You’ve had a few interesting roles already at Supplant. What has your career path been like?

  

I joined The Supplant Company in 2019, straight after my Masters of Science, as a laboratory technician. I initially worked on optimization of fungal growth and maximizing enzyme production, before moving over to strain development, where I worked on improving the function of those different enzymes at a molecular level. 

  

In early 2021, I joined the process development team, where I was promoted to research scientist, combining those enzyme cocktails with pre-treated agricultural materials to optimize the process in making sugars from fiber, and other potential ingredients.  

 

You’ve moved quickly in your career, it sounds like.

  

Yes, and now I am working in the process development team, as a senior scientist. It’s a fast-growing company, too. I have seen the company grow from a small team of four in the R&D department, to now over 20! 

 

That’s fantastic. What do you spend most of your time doing at work?

  

My day-to-day activities at The Supplant Company involve working with the team to optimize our processes for various ingredients, maximizing them on an economic basis, and performing tech transfers from lab-scale to pilot scale and beyond. More recently we have been looking to improve our approach to biomass fractionation, to maximize the different products we can generate from one process. 

  

That sounds super interesting and satisfying.

 

It is. Some of the work I did when I first joined is still being used, and even optimized further by some of the newer members of the teams. It gives me a feeling of a contribution to the wider R&D department. 

 

Can you sum up your experience in a quote?

  

Yes, as Robert A. Heinlein said, “Everything is theoretically impossible until it is done.” 

 

That really resonates! Thanks Ryan!

Found this interesting?

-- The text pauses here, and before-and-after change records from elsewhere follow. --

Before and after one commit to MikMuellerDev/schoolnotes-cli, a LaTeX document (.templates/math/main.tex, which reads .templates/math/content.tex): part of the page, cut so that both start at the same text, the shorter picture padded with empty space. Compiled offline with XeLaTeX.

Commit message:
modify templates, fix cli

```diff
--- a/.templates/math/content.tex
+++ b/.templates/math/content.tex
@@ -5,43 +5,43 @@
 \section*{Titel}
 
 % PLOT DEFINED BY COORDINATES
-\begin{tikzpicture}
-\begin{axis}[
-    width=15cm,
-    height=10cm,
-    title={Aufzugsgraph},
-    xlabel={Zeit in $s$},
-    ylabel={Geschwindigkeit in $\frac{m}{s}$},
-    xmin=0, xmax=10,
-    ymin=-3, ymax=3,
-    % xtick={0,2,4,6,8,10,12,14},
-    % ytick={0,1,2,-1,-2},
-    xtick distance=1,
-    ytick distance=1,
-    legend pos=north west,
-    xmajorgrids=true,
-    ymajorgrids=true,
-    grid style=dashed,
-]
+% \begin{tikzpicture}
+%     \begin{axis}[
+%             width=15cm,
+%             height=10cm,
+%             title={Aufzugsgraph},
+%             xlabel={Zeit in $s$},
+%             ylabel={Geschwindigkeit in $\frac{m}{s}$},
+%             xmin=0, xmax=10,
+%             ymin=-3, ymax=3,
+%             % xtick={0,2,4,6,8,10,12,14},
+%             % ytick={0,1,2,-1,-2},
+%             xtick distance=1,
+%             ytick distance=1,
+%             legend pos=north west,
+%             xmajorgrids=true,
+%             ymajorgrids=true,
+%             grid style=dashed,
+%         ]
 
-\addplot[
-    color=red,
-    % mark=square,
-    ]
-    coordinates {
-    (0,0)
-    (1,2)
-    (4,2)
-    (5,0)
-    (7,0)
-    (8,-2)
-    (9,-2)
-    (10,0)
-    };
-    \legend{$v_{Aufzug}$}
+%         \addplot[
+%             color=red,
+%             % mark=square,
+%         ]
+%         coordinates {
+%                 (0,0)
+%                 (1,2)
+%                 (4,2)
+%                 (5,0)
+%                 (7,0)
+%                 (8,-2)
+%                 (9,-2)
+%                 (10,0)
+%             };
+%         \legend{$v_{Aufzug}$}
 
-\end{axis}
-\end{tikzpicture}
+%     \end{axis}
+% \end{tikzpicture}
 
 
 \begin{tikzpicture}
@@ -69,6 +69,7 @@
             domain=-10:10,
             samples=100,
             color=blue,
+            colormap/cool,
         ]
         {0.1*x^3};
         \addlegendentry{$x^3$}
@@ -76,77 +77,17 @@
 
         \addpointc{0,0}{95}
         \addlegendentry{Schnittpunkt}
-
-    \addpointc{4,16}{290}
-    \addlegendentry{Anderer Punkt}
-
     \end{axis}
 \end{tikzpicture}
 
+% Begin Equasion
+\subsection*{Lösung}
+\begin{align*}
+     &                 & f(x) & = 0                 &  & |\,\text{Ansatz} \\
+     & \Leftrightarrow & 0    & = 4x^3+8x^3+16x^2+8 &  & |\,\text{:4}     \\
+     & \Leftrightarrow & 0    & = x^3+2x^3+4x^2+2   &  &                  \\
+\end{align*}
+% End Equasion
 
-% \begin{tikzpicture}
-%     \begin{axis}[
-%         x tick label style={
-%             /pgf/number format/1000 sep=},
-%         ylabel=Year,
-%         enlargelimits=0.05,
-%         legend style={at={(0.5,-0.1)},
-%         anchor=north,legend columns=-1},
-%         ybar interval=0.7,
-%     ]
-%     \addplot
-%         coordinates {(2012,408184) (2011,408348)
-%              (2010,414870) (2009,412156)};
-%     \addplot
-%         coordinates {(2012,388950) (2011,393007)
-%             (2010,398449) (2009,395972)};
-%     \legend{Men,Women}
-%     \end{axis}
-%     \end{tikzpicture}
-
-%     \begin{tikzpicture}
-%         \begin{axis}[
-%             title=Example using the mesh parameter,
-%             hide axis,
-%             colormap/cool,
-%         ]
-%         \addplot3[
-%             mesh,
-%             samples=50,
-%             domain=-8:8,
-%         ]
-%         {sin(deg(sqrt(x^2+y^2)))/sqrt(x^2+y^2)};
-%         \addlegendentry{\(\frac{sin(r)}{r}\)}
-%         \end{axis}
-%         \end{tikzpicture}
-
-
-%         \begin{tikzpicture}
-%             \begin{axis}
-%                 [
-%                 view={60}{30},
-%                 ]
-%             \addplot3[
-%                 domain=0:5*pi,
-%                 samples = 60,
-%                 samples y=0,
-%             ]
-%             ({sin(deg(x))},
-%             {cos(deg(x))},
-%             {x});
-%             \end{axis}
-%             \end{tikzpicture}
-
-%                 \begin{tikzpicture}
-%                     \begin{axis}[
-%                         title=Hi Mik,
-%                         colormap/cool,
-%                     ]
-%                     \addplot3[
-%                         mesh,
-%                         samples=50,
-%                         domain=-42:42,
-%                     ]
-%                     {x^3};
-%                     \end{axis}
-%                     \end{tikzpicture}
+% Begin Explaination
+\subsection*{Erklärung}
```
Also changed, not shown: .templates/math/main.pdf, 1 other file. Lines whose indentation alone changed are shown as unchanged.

You can read more interviews with our scientists here.

Love the work our scientists are doing? Supplant chocolate bars are now available on Amazon in milk and dark varieties.